Outside of Bach, the rest of the soundtrack is concerned with spectral drones and abstract sonics, but it still wrestles with the relationship between humanity, nature and the cold environment of space. Artemyev was challenged with creating sounds that come from nowhere and disappear into nothingness. Echoes and reverberations of familiar sounds are distinguishable among the electronic – bells, animals and choral music appear against the circuit boards, spherical corridors and the pulsing surface of the planet. The non-immediate influence of familiar natural sounds against the mechanical drones astutely reflects Gibarian’s invention, attaching ‘strips of paper to the air vents… At night it sounds like the rustling of leaves.’

One of the most notable aspects of the score is the incredibly sparing use of it in the film. We hear vignettes littered throughout, while the space in between reflects the environment, and enhances the emotion of the characters and the effects of the sounds when they are used. The first third of the film is mostly concerned with the sounds of nature and the silence that surrounds them, with Kelvin’s spaceflight and glimpse of the space station being the first introduction to the score.
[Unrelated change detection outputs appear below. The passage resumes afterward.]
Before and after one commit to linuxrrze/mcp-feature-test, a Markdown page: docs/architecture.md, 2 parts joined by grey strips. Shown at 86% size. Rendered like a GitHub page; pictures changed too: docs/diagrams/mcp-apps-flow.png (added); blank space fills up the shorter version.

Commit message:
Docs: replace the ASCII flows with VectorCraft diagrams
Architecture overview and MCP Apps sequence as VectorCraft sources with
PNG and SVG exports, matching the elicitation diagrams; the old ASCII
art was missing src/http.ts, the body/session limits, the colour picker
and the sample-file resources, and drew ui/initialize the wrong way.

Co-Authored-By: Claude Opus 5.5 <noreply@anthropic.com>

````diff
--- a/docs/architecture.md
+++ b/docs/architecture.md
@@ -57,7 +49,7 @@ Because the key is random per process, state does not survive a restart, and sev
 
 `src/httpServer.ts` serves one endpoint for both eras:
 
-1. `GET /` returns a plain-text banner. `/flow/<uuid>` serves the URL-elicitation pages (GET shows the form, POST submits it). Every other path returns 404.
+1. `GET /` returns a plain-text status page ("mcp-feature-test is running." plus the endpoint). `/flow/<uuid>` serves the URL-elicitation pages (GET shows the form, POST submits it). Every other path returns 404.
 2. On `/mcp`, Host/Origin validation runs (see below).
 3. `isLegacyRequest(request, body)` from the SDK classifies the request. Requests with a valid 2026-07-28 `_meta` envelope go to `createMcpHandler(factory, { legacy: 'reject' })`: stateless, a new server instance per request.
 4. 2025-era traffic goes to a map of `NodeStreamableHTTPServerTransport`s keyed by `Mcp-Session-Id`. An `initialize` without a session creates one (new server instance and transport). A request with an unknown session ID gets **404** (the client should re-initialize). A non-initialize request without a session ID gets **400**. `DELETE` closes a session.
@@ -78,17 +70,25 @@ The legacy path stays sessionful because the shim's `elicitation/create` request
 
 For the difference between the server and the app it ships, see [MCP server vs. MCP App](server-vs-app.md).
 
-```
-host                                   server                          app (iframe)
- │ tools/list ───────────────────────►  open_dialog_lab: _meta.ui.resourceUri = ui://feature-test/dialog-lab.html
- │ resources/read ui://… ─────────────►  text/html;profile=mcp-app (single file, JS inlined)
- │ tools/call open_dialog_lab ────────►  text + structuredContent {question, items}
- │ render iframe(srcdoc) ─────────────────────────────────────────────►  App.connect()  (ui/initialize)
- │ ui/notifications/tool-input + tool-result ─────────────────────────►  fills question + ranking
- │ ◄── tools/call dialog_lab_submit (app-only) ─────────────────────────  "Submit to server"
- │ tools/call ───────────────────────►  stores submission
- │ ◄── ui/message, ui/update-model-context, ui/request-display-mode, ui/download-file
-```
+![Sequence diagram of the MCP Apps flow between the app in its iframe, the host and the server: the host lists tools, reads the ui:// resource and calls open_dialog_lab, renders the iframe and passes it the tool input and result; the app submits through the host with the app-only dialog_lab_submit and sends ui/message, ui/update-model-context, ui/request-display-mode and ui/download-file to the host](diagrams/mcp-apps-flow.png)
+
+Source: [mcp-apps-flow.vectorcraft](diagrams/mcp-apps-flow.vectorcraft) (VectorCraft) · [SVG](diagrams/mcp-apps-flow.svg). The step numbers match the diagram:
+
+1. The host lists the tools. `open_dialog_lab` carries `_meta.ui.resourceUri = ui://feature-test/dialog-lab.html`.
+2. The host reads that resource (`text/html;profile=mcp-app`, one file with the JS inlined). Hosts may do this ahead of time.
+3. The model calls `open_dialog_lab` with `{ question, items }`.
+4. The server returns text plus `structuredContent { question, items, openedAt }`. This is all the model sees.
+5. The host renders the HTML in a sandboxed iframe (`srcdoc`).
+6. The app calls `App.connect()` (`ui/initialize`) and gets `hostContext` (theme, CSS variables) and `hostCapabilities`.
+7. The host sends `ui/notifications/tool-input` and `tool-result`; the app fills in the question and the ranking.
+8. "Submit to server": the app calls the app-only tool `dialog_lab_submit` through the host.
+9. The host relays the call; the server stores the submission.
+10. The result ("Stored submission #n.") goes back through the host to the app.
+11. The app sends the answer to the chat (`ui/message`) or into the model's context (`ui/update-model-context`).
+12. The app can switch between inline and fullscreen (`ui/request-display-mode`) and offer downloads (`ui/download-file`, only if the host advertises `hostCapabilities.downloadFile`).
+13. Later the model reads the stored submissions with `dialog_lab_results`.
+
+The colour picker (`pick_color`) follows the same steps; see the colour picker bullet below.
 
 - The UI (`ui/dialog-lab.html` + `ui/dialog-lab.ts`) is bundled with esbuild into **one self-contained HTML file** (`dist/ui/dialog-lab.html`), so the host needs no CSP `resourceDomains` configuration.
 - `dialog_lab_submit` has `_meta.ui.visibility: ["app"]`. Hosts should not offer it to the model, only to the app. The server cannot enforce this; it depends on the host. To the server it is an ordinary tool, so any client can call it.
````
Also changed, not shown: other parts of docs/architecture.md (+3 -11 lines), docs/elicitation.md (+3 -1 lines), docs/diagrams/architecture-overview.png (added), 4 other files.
Tarkovsky proclaimed that during his career he wished to make a film entirely without music; to him, film should be a capable language unto itself, with music filling the gaps where this language faltered. This is evident in the sparing and subtle use of sound in Solaris; but when listened to as a standalone record, Artemyev’s score is as poignant today as it was revolutionary when it was produced. Like a Soviet precursor to Aphex Twin’s ‘Selected Ambient Works II’, the electronics were composed on the Soviet ANS synthesiser, a complex photoelectronic instrument that uses a glass plate disc system. The synthesiser was destroyed shortly after, and Artemyev’s soundtrack stands as a timeless representation of the instrument, a recreation of which now stands in the Glinka State Central Museum of Musical Culture in Moscow.

The equally essential soundtracks to Tarkovsky’s The Mirror (1975) and Stalker (1979) have also been re-issued on 12 inch vinyl by Mirumir.

Alex Glen